● WHAT YOU ARE ASKED TO DO:
Pull each line with the string "sort" from the entries.

● EXERCISE INPUTS:
= = = =

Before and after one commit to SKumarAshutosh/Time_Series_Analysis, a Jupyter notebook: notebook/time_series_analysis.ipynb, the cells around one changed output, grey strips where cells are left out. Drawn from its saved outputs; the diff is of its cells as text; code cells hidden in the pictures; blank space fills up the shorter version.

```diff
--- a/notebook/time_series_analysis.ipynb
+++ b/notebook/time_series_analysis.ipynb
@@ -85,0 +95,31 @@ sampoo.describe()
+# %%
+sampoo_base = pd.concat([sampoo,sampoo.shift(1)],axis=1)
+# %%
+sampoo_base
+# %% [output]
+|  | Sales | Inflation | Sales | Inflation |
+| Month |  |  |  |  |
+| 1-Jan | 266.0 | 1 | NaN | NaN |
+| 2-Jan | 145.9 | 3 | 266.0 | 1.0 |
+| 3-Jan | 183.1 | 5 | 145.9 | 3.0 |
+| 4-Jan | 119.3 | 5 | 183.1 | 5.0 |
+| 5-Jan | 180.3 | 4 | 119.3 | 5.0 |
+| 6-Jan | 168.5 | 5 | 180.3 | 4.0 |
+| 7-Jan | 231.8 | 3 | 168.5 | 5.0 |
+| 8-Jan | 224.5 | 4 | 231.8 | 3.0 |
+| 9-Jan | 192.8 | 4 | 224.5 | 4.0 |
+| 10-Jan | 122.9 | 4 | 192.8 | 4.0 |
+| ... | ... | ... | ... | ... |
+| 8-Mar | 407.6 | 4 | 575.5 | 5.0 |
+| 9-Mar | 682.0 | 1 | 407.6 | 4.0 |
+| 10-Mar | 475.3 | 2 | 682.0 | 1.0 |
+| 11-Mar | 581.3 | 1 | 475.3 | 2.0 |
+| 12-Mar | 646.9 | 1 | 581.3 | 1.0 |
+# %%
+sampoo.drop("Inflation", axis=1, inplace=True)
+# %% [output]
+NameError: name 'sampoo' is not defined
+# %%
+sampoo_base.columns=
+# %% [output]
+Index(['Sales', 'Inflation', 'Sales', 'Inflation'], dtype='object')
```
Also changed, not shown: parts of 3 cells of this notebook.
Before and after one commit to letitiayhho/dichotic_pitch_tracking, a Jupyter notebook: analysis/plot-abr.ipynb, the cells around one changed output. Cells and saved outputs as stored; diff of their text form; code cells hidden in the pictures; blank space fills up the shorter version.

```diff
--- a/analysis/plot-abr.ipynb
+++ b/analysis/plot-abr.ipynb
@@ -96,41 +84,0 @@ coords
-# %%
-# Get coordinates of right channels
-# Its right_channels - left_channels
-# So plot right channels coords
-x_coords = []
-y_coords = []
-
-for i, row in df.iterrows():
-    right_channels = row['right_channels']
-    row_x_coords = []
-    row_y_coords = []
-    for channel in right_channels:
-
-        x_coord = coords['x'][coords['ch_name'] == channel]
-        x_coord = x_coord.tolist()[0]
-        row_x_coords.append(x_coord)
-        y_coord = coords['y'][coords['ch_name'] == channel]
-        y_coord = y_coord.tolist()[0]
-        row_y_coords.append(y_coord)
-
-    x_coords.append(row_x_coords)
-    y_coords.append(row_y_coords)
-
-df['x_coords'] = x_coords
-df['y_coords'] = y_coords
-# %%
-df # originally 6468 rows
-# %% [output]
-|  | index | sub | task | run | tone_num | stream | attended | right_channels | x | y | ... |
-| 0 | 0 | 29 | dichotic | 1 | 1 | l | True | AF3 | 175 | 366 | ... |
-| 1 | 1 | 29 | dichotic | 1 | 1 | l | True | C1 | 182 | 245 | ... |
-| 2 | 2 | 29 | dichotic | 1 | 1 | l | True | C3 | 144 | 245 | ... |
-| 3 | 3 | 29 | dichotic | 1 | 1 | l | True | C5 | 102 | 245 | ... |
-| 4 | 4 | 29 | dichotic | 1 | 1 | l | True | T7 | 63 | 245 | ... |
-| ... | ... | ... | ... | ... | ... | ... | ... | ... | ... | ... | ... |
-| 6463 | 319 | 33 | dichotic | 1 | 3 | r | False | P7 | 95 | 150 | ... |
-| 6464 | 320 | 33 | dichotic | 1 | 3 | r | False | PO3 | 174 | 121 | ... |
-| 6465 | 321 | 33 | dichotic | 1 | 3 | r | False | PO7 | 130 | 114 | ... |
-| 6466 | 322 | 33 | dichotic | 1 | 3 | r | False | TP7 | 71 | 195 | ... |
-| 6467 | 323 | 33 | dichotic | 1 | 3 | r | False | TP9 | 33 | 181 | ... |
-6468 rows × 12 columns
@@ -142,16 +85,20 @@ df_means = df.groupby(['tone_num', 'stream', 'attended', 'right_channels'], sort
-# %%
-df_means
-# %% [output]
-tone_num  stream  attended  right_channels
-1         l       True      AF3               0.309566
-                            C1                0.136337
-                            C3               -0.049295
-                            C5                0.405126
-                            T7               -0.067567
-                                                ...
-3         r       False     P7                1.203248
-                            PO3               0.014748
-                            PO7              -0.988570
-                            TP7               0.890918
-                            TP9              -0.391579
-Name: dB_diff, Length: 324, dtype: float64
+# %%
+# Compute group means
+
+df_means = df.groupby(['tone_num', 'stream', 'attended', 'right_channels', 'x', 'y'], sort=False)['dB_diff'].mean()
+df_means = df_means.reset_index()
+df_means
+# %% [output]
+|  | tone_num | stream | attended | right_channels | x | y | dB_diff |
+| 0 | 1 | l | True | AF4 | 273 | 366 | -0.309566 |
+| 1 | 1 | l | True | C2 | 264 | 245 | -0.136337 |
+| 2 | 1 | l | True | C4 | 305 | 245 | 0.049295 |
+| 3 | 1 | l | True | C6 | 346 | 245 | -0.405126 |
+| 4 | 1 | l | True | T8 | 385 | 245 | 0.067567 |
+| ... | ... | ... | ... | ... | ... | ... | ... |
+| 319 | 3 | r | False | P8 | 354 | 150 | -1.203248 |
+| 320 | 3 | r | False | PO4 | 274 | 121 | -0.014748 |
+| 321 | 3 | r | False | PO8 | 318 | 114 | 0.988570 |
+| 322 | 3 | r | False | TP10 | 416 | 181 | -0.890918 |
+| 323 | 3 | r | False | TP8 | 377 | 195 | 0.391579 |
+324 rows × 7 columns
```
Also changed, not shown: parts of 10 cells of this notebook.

= = = =

● WORKED SOLUTION:
@@ -142,16 +85,20 @@ df_means = df.groupby(['tone_num', 'stream', 'attended', 'right_channels'], sort
+df_means = df.groupby(['tone_num', 'stream', 'attended', 'right_channels', 'x', 'y'], sort=False)['dB_diff'].mean()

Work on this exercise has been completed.